Castro has claimed that Trump’s candidacy would harm his ability to fundraise; however, a Federal Election Commission report shows that Castro’s campaign has been self-funded to the tune of $20 million. He has not received other donations.
His FEC filing shows he has not done any other fundraising.
Federal Judge Ruled Last Month Castro Could Not Prove Case
Federal District Judge Douglas Rayes ruled last month that, “Mr. Castro has proffered no evidence that, were the Court to issue a TRO now, Mr. Trump would not receive contributions or support at current levels, or that Mr. Castro would receive more contributions or support than he is receiving now.”

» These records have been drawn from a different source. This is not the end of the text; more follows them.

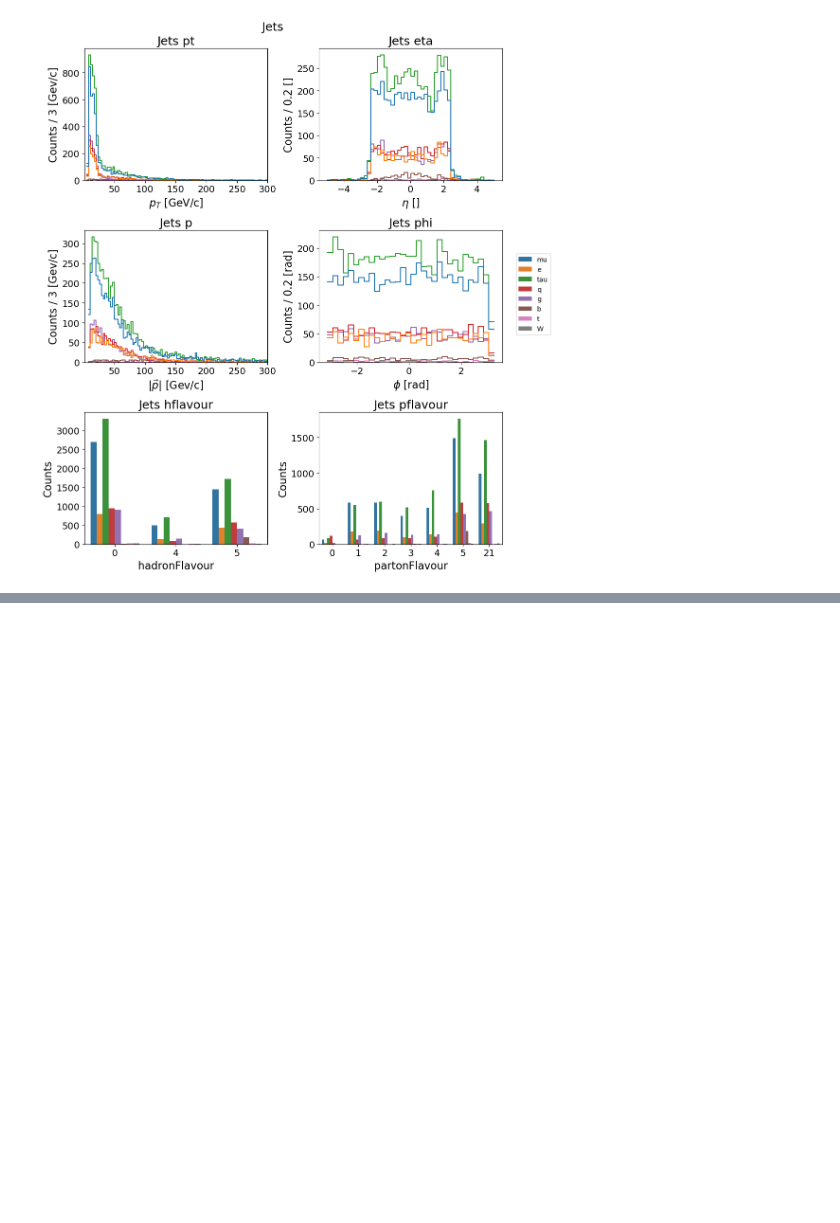
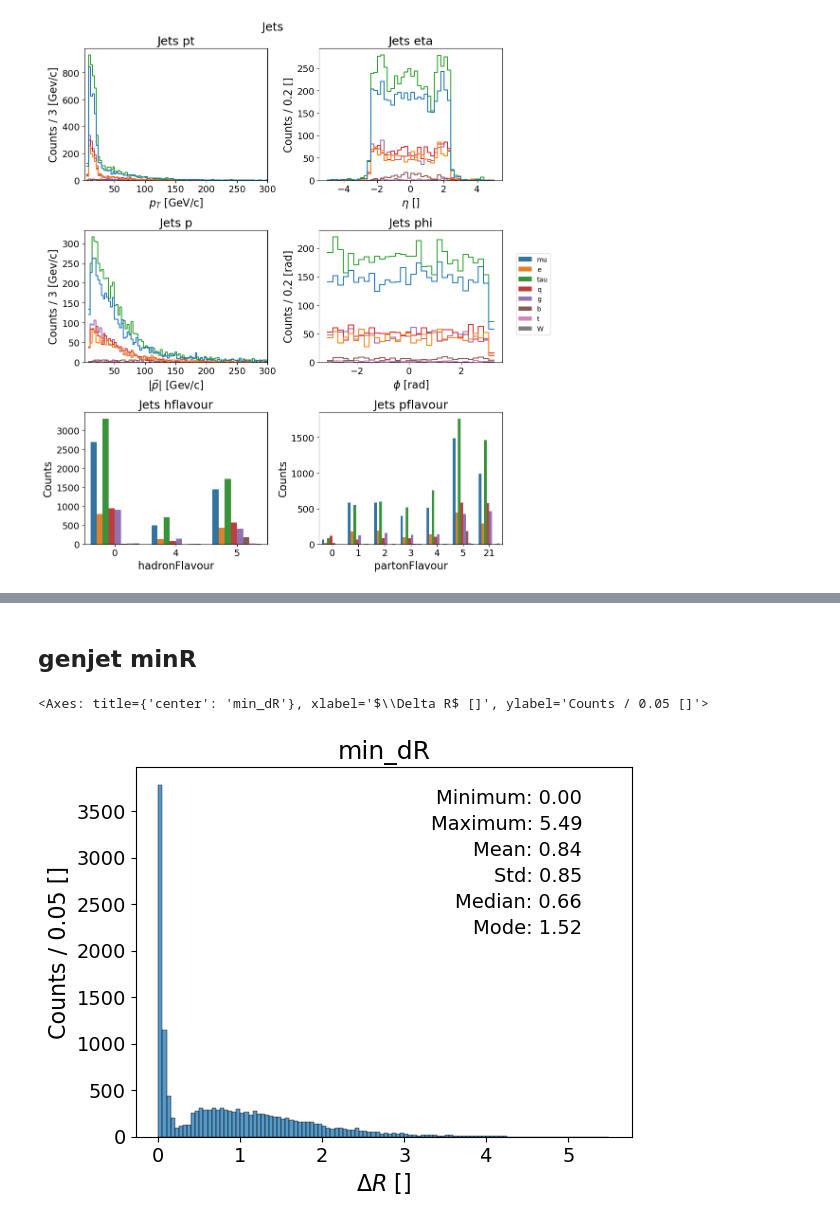
Before and after one commit to c0pp1/TTN4HEP, a Jupyter notebook: eda/eda.ipynb, the cells around one changed output, grey strips where cells are left out. Saved outputs shown, nothing was run; the diff lists cells and outputs as text; code cells hidden in the pictures; blank space fills up the shorter version.

```diff
--- a/eda/eda.ipynb
+++ b/eda/eda.ipynb
@@ -536,0 +554,13 @@ fig.savefig(image_dir+'cross_jets.svg')
+# %% [markdown]
+## genjet minR
+# %%
+bw=.05
+ax = sns.histplot(geninfo, x='min_dR_genjet', binwidth=bw)
+ax.set_title('min_dR', fontsize=FONTSIZE+2)
+ax.set_xlabel(r'$\Delta R$ []', fontsize=FONTSIZE)
+ax.set_ylabel(f'Counts / {bw} []', fontsize=FONTSIZE)
+ax.tick_params(labelsize=FONTSIZE-2)
+display_statistics(geninfo['min_dR_genjet'], ax, fontsize=FONTSIZE-2, align="right", x=0.9, y=0.9, step=0.07)
+# %% [output]
+<Axes: title={'center': 'min_dR'}, xlabel='$\\Delta R$ []', ylabel='Counts / 0.05 []'>
+[figure, added]
```
Also changed, not shown: parts of 5 cells of this notebook.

Rayes continued, “The upshot is that Mr. Castro has not carried his heavy burden of showing that the Court must take immediate action—without hearing from the adverse parties—in order to avoid irreparable injury before the Court can resolve his preliminary injunction motion.”
Trump Attorney: Castro Lacks Standing
Trump attorney Tim La Sota contends the Texas tax attorney has no standing to sue because he cannot prove he would be damaged or harmed in any way by Trump’s place on the ballot.
La Sota also noted that the president is immune from the 14th Amendment’s clause barring people who engaged in insurrections from running for office or from holding office. He argued that the amendment applies to those who “previously taken an oath, as a member of Congress, or as an officer of the United States, or as a member of any state legislature, or an executive or judicial officer of any state, to support the Constitution of the United States.’’ The president is not among them.
“It establishes that the drafters of the 14th Amendment did not understand the president to be an officer of the United States,’’ he said.
Under the Insurrection Act of 1807, the president is the only officer of the federal government who can decide if an insurrection is underway. This was the case in April 1861 when Abraham Lincoln called for 70,000 volunteers to crush the Confederacy. George H.W. Bush was the last president to invoke the act in 1992 when he opted to send in the U.S. Marines from Camp Pendelton to restore order following the L.A. riots.
It would have been Trump’s call to have decided that the Jan. 6, 2021, Capitol riot was an insurrection. Trump talked about invoking the law in response to the self-described “George Floyd Uprising”; however, he was talked out of it by his advisers.
The hyperbole surrounding the Capitol riot was mocked by Republicans when they described this past week’s sit-in by a pro-Palestinian group in one of the Capitol Hill office buildings as an “insurrection.”
John Rossomando is a defense and counterterrorism analyst and served as Senior Analyst for Counterterrorism at The Investigative Project on Terrorism for eight years. His work has been featured in numerous publications such as The American Thinker, The National Interest, National Review Online, Daily Wire, Red Alert Politics, CNSNews.com, The Daily Caller, Human Events, Newsmax, The American Spectator, TownHall.com, and Crisis Magazine. He also served as senior managing editor of The Bulletin, a 100,000-circulation daily newspaper in Philadelphia, and received the Pennsylvania Associated Press Managing Editors first-place award for his reporting. He writes opinion pieces for this publication.